In May 2010, TPI’s Service Management & Governance experts studied 12 organizations that had either substantial outsourcing activities in place with multiple service providers or that we knew had created an enterprise Outsourcing Center of Excellence (OCoE)  to bring  structure, competency and oversight to their enterprise multi-sourcing efforts. (An OCoE is an umbrella function that provides guidance and support to business units delivering outsourcing and services in an organization — a kind of “control tower” and centralized reporting function for sourced services.) We wanted to understand whether the trends we had identified in 2007 were continuing and how organizations now view their challenges with the passage of time.

Here are the TPI Top 5 key findings from our recent study:

1, Companies with more modest enterprise multi-sourcing spend still use an OCoE. While the average outsourcing spend is US$500M and above (many in the multi-billion dollar range), we found that one-third of the companies had built their OCoE structure with less than $100M in spend – indicating that enterprise management and process oversight are providing value even in smaller multi-sourcing situations.

2. All OCoEs include Application Development & Maintenance (ADM) in scope. We knew ADM was prominent in OCoE management focus, but to find it in 100% of our subjects was notable. IT infrastructure and business process outsourcing (BPO) were tied at 75% of the responding organizations, with knowledge process outsourcing in 42% of respondents and HR in 33%.

3. OCoEs are providing sophisticated management frameworks to their organizations. Nearly every OCoE had created a sourcing life cycle, and to support this, processes for the business units doing outsourcing, policies, standards and guidelines. Fully 100% of them had created a “playbook” for the business units to support their outsourcing efforts.

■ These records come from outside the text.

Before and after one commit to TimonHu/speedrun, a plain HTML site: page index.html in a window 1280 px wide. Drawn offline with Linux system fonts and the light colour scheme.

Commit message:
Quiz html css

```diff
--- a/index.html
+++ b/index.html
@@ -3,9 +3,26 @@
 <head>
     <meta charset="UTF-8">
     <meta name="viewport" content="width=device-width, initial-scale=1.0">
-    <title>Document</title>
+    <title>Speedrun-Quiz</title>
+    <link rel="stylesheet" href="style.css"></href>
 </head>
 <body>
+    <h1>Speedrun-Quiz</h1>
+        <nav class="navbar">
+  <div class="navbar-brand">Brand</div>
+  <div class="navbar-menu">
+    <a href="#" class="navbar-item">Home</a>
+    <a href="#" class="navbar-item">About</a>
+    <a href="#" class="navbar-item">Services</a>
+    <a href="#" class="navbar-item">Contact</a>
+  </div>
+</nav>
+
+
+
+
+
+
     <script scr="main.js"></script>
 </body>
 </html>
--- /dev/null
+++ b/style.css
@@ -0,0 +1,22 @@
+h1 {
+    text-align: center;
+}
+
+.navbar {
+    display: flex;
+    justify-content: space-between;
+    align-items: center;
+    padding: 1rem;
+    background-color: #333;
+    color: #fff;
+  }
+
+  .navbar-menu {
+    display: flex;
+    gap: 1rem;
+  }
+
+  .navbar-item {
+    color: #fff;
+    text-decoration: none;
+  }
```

4. The surveyed organizations see material value in their OCoE management structure. One respondent enthusiastically reported that, because of their proactive management efforts, they were able to “collaboratively partner with the business to provide solutions at a cost-effective rate in a standard manner to minimize risk – and got a perfect audit!” Another reported that, whereas the previous focus had been on cost and labor arbitrage, the organization is “now changing to a broader value view beyond cost – including productivity, innovation, etc., with more focus on transformation.”

5. The reporting structure of OCoEs is volatile. While all of the OCoEs we studied reported to a C-level executive (CFO, CIO, CPO) or higher, the reporting structure for half of them had changed in the last 18 months – in some cases from CIO to COO; in another case from CFO to CIO. This indicates the evolving understanding in organizations of the nature of the sourced services management discipline, and the ongoing search for where it fits in an organization.

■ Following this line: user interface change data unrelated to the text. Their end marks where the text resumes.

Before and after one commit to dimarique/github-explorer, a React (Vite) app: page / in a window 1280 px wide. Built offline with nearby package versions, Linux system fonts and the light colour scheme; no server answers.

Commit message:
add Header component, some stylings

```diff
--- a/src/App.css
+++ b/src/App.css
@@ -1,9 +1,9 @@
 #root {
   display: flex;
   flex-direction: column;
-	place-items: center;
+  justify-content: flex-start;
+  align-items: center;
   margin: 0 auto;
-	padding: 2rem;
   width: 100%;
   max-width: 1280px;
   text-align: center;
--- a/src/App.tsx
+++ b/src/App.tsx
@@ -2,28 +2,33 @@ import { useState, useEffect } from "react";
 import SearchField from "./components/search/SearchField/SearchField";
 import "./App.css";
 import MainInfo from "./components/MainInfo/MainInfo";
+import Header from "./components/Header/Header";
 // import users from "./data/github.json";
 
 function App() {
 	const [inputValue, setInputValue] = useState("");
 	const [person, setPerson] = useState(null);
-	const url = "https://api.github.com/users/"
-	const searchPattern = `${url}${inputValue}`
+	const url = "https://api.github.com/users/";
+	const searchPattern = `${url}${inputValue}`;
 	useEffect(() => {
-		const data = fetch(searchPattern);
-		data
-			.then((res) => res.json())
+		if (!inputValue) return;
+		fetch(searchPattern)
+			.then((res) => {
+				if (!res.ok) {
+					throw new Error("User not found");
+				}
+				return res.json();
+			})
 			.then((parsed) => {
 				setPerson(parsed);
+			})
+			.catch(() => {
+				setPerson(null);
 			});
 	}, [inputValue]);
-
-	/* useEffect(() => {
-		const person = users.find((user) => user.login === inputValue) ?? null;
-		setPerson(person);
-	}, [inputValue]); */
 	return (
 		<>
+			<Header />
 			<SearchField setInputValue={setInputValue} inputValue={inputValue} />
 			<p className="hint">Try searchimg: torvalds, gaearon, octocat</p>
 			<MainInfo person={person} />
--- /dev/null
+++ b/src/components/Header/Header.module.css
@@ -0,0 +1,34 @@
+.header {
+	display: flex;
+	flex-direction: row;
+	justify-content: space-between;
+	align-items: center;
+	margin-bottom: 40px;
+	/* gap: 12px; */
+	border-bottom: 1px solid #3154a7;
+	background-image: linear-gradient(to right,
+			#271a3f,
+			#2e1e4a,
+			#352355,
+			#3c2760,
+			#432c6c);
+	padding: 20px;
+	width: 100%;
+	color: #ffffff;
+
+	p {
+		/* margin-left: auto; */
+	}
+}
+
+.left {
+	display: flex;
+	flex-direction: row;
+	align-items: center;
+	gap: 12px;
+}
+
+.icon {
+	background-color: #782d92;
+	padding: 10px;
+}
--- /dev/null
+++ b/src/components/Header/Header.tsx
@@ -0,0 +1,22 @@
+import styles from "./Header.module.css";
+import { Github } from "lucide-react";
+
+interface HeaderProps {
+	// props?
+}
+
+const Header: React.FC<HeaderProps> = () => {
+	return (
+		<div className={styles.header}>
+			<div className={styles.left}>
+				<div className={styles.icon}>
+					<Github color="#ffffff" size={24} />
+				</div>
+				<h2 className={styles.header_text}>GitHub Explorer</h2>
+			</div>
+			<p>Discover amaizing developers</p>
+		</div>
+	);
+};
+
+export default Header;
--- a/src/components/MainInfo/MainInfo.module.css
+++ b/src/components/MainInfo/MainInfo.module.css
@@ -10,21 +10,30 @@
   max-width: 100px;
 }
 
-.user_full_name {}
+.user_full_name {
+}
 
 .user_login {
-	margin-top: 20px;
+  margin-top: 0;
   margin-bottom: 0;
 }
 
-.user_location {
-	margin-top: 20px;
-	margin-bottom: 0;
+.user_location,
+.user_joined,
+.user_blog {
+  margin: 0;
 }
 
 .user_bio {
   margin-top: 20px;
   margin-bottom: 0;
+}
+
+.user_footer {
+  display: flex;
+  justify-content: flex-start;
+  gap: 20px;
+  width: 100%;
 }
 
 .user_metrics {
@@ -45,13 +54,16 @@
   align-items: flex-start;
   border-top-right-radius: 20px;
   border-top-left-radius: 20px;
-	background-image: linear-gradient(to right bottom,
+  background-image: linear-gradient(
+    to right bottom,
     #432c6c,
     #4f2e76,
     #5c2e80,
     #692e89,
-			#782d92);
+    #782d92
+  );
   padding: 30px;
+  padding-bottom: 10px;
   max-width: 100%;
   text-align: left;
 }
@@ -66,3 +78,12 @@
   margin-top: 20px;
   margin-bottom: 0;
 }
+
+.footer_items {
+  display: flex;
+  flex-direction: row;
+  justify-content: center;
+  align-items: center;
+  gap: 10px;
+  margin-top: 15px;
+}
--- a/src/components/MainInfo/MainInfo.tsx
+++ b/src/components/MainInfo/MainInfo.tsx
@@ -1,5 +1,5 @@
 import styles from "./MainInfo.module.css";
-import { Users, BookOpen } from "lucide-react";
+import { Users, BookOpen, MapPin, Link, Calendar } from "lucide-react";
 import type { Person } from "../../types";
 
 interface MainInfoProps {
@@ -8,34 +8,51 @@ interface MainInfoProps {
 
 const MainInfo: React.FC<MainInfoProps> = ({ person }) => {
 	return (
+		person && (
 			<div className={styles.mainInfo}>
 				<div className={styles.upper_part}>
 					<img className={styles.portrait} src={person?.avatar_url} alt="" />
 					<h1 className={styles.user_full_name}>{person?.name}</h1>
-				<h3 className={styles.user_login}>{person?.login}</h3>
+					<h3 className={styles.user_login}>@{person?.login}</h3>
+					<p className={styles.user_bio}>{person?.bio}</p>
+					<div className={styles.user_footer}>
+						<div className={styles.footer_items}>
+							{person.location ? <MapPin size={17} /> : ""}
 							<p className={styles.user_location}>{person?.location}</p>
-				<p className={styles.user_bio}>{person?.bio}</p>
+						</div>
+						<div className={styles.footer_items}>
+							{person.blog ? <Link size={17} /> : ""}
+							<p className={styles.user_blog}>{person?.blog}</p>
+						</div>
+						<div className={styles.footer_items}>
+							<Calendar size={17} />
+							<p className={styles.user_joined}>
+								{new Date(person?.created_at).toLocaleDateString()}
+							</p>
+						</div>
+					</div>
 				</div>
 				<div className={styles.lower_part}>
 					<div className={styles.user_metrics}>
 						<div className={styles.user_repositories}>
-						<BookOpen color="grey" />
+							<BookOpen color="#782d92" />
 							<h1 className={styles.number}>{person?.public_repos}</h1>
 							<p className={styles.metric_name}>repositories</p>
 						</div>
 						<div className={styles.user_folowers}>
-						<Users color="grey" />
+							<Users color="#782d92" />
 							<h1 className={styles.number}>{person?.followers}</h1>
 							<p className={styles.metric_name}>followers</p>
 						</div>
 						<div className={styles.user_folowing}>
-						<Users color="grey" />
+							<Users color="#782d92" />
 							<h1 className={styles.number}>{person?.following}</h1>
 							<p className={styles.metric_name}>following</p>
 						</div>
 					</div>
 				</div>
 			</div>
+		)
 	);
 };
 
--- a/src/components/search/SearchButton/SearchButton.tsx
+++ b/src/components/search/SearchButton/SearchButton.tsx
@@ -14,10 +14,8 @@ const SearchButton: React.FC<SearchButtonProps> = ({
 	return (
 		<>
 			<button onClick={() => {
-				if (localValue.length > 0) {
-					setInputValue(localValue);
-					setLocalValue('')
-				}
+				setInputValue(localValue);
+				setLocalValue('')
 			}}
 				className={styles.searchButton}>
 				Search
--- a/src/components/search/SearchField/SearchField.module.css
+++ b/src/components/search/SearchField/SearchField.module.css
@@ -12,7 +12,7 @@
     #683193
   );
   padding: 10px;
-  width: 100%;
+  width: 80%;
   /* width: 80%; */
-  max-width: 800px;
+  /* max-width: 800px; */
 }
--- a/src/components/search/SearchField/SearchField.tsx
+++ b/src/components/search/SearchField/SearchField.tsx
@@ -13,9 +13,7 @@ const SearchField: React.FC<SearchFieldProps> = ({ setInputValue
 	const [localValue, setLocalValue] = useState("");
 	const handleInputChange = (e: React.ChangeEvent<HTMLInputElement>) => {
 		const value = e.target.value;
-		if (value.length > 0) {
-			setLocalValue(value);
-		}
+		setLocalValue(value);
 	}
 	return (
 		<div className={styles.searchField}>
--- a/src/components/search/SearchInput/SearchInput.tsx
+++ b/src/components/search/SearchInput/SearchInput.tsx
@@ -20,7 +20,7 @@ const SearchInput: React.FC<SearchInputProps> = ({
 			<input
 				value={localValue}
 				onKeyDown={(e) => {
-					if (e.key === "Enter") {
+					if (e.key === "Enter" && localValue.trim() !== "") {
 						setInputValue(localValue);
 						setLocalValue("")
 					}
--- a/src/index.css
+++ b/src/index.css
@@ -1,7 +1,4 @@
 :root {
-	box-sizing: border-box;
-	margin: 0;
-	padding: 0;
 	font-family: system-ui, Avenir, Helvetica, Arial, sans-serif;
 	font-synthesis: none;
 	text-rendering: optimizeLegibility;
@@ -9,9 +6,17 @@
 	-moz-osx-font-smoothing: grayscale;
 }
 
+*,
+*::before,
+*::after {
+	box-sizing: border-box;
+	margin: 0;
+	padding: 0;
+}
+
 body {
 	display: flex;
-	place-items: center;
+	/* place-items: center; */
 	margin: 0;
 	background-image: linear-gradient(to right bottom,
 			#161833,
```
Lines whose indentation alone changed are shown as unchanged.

Our multi-sourcing governance study results demonstrate in concrete terms that as companies mature their sourced services management capability, they are able to ensure overall service quality and improvement by building an internal capability and resource to fine-tune this process.

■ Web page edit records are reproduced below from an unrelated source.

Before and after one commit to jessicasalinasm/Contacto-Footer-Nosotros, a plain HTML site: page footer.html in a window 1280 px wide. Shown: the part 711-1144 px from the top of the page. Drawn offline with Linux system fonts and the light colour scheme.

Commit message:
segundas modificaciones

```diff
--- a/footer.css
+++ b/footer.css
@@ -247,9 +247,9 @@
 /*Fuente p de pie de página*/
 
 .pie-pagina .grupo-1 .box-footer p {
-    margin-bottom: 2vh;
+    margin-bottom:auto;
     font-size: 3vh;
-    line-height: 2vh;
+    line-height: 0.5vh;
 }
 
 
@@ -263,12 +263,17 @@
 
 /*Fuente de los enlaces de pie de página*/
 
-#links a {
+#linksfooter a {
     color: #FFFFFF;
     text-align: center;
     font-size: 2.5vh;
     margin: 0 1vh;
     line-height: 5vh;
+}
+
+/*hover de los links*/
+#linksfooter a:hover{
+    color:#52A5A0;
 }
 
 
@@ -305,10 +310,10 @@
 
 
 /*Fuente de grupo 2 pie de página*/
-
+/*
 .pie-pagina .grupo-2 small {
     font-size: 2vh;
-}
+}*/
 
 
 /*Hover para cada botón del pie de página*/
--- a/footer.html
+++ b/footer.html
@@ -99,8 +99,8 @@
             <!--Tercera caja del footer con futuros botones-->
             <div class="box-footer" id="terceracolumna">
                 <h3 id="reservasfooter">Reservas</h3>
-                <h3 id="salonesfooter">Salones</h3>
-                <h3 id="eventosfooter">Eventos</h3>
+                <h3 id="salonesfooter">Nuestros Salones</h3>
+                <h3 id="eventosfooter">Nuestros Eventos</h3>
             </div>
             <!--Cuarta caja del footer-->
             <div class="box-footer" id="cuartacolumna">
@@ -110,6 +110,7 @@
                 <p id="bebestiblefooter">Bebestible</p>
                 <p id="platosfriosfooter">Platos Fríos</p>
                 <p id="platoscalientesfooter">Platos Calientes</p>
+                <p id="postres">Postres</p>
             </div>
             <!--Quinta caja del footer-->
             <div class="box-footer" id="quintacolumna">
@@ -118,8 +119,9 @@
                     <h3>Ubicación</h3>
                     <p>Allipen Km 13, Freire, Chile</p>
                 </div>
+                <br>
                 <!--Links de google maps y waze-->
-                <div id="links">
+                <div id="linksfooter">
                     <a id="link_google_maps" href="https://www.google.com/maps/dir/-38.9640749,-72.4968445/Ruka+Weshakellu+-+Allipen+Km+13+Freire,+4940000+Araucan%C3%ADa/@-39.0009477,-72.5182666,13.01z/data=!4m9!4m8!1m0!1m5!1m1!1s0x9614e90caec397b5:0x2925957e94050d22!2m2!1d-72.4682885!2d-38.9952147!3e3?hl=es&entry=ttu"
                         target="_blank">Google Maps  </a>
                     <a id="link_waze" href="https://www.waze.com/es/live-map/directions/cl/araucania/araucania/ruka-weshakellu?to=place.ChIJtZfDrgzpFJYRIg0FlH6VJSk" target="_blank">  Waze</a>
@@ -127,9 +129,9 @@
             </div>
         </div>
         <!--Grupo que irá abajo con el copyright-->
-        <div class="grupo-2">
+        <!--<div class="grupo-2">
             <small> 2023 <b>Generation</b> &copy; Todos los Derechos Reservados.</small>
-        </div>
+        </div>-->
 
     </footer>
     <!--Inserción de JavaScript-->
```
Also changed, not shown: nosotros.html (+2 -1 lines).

To learn more about this study or to discuss creating a Outsourcing Center of Excellence inside your organization, e-mail Cynthia Batty, Global Competency Lead, Service Management, TPI, or phone her at +1 201 978 0542.

About the author

Cynthia brings 25 years of experience helping clients develop their sourcing governance and service management design. Having worked with more than 50 organizations to improve business management and service management processes in both single-provider and multi-provider environments, Cynthia has become a recognized expert in sourcing governance, vendor and contract management. She currently serves as the architect for ISG’s service methodology and global integrator of its products and services. Cynthia works to leverage ISG’s accumulated intellectual property resources to help enterprises create effective transformation and governance capability, and maintains a continuing role in the Strategy and Organizational Change Enablement practice.